Please look for the string "ervoor" below and report every line in which it occurs.

_DATASET EXTRACT_.
= = =

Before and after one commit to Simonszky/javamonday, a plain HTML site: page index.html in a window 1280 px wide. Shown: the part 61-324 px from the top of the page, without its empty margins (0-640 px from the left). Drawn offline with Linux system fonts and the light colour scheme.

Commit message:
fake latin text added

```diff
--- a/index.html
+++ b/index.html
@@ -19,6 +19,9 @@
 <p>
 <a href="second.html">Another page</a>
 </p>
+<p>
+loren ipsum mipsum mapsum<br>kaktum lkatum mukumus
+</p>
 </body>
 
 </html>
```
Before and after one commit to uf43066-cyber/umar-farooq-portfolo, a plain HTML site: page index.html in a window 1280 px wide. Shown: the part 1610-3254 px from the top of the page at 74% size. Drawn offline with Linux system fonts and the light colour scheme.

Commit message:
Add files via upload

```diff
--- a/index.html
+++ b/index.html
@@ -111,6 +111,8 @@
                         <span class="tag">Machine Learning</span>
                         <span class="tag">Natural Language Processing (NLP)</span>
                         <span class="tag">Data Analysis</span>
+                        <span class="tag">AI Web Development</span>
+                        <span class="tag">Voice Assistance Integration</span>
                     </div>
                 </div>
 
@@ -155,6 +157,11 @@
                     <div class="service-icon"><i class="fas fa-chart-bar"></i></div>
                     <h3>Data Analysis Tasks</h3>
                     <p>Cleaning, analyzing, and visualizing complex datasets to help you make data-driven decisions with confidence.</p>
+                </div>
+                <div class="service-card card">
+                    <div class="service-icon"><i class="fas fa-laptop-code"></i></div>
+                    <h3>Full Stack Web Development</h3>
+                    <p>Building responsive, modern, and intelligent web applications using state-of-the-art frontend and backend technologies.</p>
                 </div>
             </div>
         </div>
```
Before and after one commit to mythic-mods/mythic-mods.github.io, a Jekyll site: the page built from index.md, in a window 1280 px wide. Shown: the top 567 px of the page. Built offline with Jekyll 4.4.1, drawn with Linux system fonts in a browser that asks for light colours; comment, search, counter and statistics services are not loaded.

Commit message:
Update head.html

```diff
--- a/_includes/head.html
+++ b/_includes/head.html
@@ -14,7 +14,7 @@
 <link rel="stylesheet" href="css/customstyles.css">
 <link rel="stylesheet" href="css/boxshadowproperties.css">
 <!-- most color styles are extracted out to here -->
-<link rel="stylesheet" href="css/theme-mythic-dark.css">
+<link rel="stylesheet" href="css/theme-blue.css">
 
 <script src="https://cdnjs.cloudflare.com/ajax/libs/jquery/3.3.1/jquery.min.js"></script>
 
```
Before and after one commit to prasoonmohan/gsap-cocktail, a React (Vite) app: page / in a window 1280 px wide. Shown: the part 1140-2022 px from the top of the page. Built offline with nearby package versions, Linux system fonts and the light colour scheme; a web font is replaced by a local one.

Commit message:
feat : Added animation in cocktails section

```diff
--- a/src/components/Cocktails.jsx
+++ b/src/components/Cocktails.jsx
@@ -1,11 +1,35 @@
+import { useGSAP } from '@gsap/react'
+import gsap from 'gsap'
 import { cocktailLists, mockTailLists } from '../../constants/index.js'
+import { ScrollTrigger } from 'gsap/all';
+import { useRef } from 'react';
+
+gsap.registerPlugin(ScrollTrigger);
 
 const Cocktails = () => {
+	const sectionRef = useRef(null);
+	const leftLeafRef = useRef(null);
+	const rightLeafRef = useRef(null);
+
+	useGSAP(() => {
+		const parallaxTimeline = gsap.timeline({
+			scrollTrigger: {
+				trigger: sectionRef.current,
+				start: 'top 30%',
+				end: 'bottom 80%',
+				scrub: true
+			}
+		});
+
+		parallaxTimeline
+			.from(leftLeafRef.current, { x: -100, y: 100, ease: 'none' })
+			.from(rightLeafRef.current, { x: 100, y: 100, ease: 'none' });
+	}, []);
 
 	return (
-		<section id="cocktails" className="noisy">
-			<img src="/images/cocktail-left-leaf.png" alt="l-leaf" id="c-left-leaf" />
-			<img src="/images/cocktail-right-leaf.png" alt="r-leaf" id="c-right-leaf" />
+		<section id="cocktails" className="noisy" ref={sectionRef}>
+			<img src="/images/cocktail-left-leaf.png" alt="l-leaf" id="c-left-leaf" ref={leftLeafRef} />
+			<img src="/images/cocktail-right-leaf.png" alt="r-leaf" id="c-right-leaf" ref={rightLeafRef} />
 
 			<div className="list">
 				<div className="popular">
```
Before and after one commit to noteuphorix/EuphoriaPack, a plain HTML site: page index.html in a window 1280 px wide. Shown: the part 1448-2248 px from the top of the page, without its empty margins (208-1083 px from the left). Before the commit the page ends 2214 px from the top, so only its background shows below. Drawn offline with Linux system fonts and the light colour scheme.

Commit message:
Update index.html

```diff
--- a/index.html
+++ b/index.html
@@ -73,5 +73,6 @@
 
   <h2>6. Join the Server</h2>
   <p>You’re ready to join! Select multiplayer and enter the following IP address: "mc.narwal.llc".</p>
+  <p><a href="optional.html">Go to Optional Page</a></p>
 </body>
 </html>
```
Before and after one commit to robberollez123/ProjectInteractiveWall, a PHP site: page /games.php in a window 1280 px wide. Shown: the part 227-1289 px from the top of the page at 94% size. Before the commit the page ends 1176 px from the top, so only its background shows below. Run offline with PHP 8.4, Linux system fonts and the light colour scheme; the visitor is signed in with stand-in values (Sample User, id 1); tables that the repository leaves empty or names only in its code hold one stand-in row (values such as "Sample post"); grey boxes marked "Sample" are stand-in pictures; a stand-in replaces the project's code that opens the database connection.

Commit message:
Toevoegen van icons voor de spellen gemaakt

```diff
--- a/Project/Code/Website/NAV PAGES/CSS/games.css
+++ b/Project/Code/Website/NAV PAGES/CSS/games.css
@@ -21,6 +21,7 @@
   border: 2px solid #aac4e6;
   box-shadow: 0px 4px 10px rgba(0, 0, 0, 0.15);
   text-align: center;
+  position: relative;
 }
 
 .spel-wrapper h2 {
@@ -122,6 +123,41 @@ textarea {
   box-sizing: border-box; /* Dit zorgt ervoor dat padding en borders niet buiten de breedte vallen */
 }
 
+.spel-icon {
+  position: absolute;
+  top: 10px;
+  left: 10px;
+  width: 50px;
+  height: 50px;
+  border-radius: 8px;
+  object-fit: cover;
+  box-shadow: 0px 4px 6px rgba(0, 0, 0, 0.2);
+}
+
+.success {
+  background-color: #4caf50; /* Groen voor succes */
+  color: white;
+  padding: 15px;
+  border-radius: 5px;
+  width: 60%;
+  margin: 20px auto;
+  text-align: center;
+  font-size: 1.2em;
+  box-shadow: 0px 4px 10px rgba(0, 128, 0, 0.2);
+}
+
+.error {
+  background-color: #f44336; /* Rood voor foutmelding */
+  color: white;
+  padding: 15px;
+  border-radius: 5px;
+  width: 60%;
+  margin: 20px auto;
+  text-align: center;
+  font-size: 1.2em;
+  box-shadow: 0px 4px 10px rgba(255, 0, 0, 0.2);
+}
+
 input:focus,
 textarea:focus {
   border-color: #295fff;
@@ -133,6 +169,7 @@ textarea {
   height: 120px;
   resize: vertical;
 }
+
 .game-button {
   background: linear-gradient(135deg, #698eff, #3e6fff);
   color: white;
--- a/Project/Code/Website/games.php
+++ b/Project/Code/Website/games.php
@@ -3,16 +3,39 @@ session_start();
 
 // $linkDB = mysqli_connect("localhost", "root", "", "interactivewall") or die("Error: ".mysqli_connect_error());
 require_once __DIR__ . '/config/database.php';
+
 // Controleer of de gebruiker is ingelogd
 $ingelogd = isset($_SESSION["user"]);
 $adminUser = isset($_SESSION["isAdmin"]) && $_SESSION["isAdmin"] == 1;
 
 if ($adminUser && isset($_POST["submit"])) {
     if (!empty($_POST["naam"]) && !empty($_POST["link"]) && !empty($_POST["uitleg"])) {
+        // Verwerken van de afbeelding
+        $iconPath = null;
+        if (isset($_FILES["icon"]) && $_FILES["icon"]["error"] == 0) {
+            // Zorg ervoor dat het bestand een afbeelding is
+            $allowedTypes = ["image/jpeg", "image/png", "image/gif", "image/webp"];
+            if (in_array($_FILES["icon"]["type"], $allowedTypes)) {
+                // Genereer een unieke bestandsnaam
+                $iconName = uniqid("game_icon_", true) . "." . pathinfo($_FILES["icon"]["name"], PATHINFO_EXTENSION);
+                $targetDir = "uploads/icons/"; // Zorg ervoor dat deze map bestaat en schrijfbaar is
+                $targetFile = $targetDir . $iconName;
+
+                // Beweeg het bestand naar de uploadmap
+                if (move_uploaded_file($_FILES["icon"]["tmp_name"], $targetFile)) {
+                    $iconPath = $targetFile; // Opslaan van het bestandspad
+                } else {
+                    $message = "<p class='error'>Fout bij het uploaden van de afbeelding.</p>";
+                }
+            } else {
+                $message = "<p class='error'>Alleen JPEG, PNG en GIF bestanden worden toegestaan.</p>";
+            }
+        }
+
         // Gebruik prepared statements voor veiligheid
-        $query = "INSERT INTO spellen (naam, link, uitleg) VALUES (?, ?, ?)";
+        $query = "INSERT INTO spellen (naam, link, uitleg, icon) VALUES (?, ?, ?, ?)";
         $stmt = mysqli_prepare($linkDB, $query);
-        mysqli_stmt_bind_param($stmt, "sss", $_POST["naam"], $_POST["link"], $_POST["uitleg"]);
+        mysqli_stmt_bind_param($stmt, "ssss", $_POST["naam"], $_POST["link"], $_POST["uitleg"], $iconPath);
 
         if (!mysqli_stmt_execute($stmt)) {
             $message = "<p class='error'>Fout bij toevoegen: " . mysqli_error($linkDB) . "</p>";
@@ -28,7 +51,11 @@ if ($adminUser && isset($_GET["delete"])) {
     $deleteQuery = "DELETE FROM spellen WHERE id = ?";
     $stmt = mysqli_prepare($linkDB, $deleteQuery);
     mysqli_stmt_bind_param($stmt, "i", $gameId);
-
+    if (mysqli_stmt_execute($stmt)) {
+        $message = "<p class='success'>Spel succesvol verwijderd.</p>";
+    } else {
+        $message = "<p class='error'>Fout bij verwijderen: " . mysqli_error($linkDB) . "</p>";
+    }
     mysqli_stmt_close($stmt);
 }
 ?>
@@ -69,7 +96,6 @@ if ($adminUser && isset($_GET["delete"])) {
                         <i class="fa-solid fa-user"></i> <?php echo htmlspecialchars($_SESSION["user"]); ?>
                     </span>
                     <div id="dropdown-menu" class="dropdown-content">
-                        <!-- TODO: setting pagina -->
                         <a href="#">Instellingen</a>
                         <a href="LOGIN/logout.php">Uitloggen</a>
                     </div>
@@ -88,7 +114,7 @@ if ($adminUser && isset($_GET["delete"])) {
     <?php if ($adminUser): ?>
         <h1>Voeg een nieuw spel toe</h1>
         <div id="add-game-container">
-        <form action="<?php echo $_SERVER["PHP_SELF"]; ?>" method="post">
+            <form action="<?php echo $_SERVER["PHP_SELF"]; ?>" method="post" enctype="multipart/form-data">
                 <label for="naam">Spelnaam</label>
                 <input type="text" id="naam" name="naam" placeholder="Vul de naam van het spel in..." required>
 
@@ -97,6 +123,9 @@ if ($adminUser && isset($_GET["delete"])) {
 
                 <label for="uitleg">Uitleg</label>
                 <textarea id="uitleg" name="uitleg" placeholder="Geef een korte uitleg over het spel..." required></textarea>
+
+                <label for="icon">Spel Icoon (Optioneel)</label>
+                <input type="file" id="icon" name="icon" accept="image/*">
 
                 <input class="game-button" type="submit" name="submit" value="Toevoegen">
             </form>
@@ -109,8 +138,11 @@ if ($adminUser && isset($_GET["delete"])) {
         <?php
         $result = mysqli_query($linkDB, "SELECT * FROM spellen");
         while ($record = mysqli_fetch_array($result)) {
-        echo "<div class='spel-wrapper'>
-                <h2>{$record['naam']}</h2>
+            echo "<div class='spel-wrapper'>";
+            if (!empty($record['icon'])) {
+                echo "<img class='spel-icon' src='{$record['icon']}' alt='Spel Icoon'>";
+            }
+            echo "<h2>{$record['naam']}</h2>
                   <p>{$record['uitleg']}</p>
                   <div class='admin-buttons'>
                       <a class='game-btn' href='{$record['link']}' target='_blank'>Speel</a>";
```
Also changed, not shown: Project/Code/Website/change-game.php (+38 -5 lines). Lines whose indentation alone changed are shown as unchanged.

= = =

_YOUR SOLUTION_.
   box-sizing: border-box; /* Dit zorgt ervoor dat padding en borders niet buiten de breedte vallen */
+            // Zorg ervoor dat het bestand een afbeelding is
+                $targetDir = "uploads/icons/"; // Zorg ervoor dat deze map bestaat en schrijfbaar is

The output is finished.